Adventures of Huckleberry Finn

♦  Appalled – Judy Jerome

♦  Awful, just awful. – Sally Tornow

♦  doubt that Mr. Clemens would have approved – Sharon Foster

♦  disgraceful – Mary Soucie

♦  Political correctness run so far amuck that it is changing history and literature – Fred Beisser

♦  outraged – Lisa Guidarini

♦  What good does that do? – Kathi Kemp

♦  outrageous and self-aggrandizing endeavor – Robin Orlandi

♦  bowdlerizing is misguided – should be considered/cataloged as a derivative work – John Beekman

♦  order some new copies of the Twain books with the original language so that we ensure that we have them around as needed in years to come… – Sharon Highler

♦  Hi Tech Bowdlerization, still pathetic. – Jeff Imparato

♦  UNBELIEVABLE – GiGi Bayne

♦  horrendous – Tom Cooper

♦  Is there similar outrage about versions of pop music that have selected words altered? – Brad Thomas

♦  The idea that the “new version” is specifically intended for the educational market i(s) disheartening.  – Paula Laurita

♦  Mr. Twain is no longer around to grant his permission. – Aleta Copeland

♦  If you think this edition is a bad idea, then fight for the original. – Jacob Browne

♦  Twain’s language reflects his times, not ours – Kathleen Stipek

There are certainly many different perspectives on race.  But, there really is only one race. We *all* began in Africa.  Folklore / religion / and ignorance of history create the illusion that we are different other than in extremely superficial characteristics.  Those superficial characteristics are simply tiny changes in the genetic markers that have occurred over many thousands of years.

National Geographic produced an excellent film – The Human Family Tree – that traces us back to scientific Adam and scientific Eve.  Worth collecting for any public or academic library:

http://channel.nationalgeographic.com/channel/human-family-tree-3706-interactive

The Genographic Project will let you trace your own history, our own history – way, way, way beyond Ancestry.com .

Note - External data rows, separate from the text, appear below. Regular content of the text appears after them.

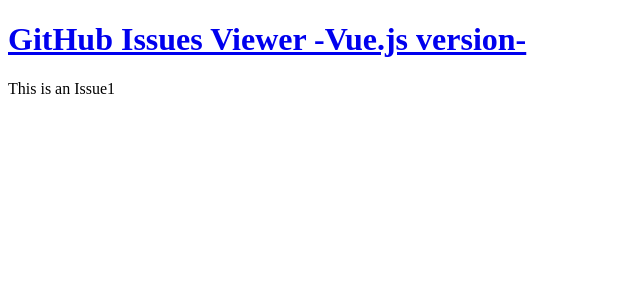
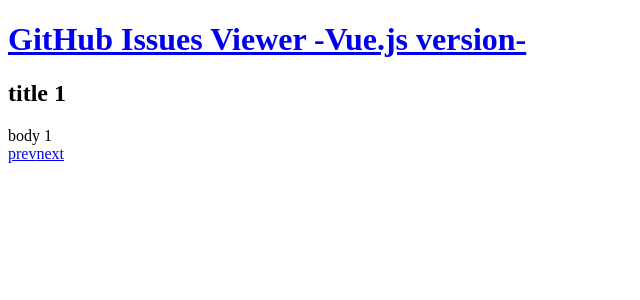
Before and after one commit to kawarimidoll/github-issues-vuer, a Vue app: page /issues/1 in a window 1280 px wide. Shown: the top 300 px of the page, without its empty margins (0-640 px from the left). Built offline with nearby package versions, Linux system fonts and the light colour scheme.

Commit message:
add dummy methods

```diff
--- a/src/main.js
+++ b/src/main.js
@@ -3,6 +3,4 @@
 import router from "./router.js";
 import "./index.css";
 
-const app = createApp(App);
-app.use(router);
-app.mount("#app");
+createApp(App).use(router).mount("#app");
--- a/src/router.js
+++ b/src/router.js
@@ -9,7 +9,7 @@
 
 const routes = [
   { path: "/", template: '<router-link to="/issues">Enter</router-link>' },
-  { path: "/issues/:number", component: Issue },
+  { path: "/issues/:number", component: Issue, props: true },
   { path: "/issues", component: Issues },
   { path: "/:pathMatch(.*)*", component: NotFound },
 ];
--- a/src/views/Issue.vue
+++ b/src/views/Issue.vue
@@ -1,5 +1,46 @@
 <template>
   <div>
-    <p>This is an Issue{{ $route.params.number }}</p>
+    <div v-if="loading">loading...</div>
+    <div v-else>
+      <h2>
+      {{ issue.title }}
+      </h2>
+      <div>{{issue.body}}</div>
+    </div>
+    <router-link :to="prev">prev</router-link>
+    <router-link :to="next">next</router-link>
   </div>
 </template>
+
+<script>
+export default {
+  props: ["number"],
+  data: function () {
+    return {
+      issue: {},
+      loading: true,
+    };
+  },
+  created: function () {
+    this.fetchData();
+  },
+  watch: { number: "fetchData" },
+  computed: {
+    next() {
+      return `/issues/${Number(this.number) + 1}`;
+    },
+    prev() {
+      return `/issues/${Number(this.number) - 1}`;
+    },
+  },
+  methods: {
+    fetchData() {
+      this.loading = true;
+      this.issue.number = this.number;
+      this.issue.title = `title ${this.number}`
+      this.issue.body = `body ${this.number}`
+      this.loading = false;
+    },
+  },
+};
+</script>
--- a/src/views/Issues.vue
+++ b/src/views/Issues.vue
@@ -1,14 +1,47 @@
 <template>
   <div>
     <p>This is Issues list</p>
-    <p>{{ $route.query?.page || 1 }}</p>
-    <router-link to="/issue">an issue</router-link>
+    <p>{{ page }}</p>
+    <router-link to="/issues/1">issue 1</router-link>
+    <router-link to="/issues/2">issue 2</router-link>
+    <router-link :to="prev">prev</router-link>
+    <router-link :to="next">next</router-link>
   </div>
 </template>
 
 <script>
+// [Vue 3 Fetch Data and Consume REST APIs | Techiediaries](https://www.techiediaries.com/vue-3-fetch-data-rest-api/)
+// [Vue3 Composition API でのVue Routerの使い方 - Qiita](https://qiita.com/azukiazusa/items/9f467fdea7298baf3476)
+const API_URL =
+  "http://api.github.com/repos/facebook/react/issues?per=10&page=";
+
 export default {
-  mounted(){
-    console.log(this.$route)
-  }
-}</script>
+  data: function () {
+    return {
+      page: "1",
+      issues: [],
+      loading: true,
+    };
+  },
+  created: function () {
+    this.fetchData();
+  },
+  watch: { "$route.query.page": "fetchData" },
+  computed: {
+    next() {
+      return `/issues?page=${Number(this.page) + 1}`;
+    },
+    prev() {
+      return `/issues?page=${Number(this.page) - 1}`;
+    },
+  },
+  methods: {
+    fetchData() {
+      this.loading = true;
+      this.page = this.$route.query.page || "1";
+      console.log("fetch!", `${API_URL}${this.page}`);
+      this.loading = false;
+    },
+  },
+};
+</script>
```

The Elbert County Library in Colorado sponsored a presentation on Genealogy DNA Testing: 

http://denver.yourhub.com/Franktown/Stories/News/General-News/Story%7E921172.aspx  

Think about what a program like that could do for your community.

What would Mark Twain do?

bar

Please join us on BestofPublib Facebook

The Publib Archives

The Publib archives from the Webjunction  listserve are available here:  Archives   Please note:  HTML is stripped out of archives. Compose in plaintext or richtext.

bar

Engaging your patrons

Re-thinking educational resources

This presentation at TED by PennState’s –  Ali Carr-Chellman - provides excellent insight for engaging potential patrons by rethinking the dynamics of education and information delivery. Highly recommended viewing for any children’s / young adult / reference librarians and library administrators seeking ways of making their collections and resources more viable.

How can this idea of engaging an alienated population be implemented in libraries? 

What methods that mirror these concepts are currently being employed?

Books by Alison A. Carr-Chellman:

Follow

Get every new post delivered to your Inbox.

Join 183 other followers